▶ **WORK TO BE COMPLETED**:
Only a number is wanted: the count of lines in this listing that contain "docs".

*** Block opens ***

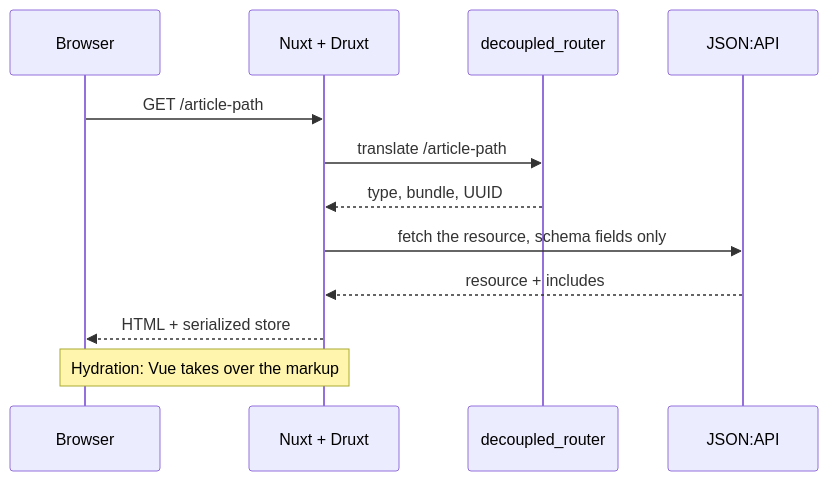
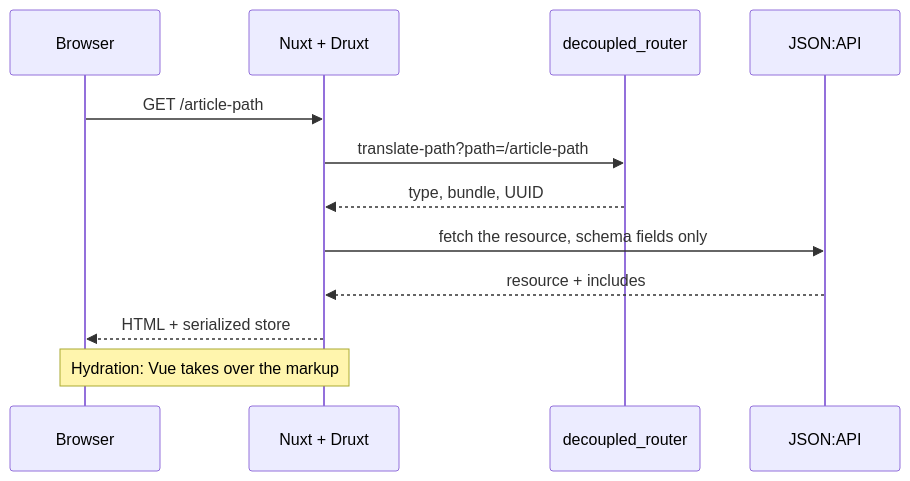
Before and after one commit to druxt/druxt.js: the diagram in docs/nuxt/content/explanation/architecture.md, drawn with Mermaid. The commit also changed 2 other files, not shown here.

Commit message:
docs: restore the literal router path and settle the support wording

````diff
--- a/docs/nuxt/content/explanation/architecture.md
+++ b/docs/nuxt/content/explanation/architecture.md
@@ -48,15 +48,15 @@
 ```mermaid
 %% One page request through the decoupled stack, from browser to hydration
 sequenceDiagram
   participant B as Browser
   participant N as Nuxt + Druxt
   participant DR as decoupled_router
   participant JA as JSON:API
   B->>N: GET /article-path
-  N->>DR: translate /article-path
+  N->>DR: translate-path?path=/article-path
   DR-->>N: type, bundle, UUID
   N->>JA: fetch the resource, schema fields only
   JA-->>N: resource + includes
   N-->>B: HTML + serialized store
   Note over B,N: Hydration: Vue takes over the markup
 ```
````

*** Block closes ***
*** Block opens ***

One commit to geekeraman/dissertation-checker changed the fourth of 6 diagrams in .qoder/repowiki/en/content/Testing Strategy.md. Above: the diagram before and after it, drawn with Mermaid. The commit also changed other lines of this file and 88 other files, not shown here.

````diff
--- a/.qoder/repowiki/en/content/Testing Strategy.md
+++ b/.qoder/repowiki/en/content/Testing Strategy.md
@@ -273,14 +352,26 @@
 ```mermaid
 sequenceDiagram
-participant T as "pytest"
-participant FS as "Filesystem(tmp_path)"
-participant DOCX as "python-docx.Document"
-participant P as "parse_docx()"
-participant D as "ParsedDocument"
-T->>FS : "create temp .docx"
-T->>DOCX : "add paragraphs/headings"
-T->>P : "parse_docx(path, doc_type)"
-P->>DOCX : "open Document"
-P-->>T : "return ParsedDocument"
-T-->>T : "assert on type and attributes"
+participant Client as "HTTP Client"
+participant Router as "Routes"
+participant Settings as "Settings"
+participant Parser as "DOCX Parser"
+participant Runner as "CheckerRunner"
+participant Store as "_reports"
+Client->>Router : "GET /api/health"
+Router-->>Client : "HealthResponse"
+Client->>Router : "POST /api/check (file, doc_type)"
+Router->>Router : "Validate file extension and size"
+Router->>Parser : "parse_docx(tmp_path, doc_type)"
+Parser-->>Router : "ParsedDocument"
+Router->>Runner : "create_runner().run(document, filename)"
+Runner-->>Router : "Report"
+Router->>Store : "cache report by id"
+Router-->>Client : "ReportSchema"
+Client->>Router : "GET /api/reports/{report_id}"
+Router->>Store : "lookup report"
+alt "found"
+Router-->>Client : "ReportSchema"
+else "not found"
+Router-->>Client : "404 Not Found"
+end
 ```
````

*** Block closes ***

▶ **COMPLETED EXERCISE**:
4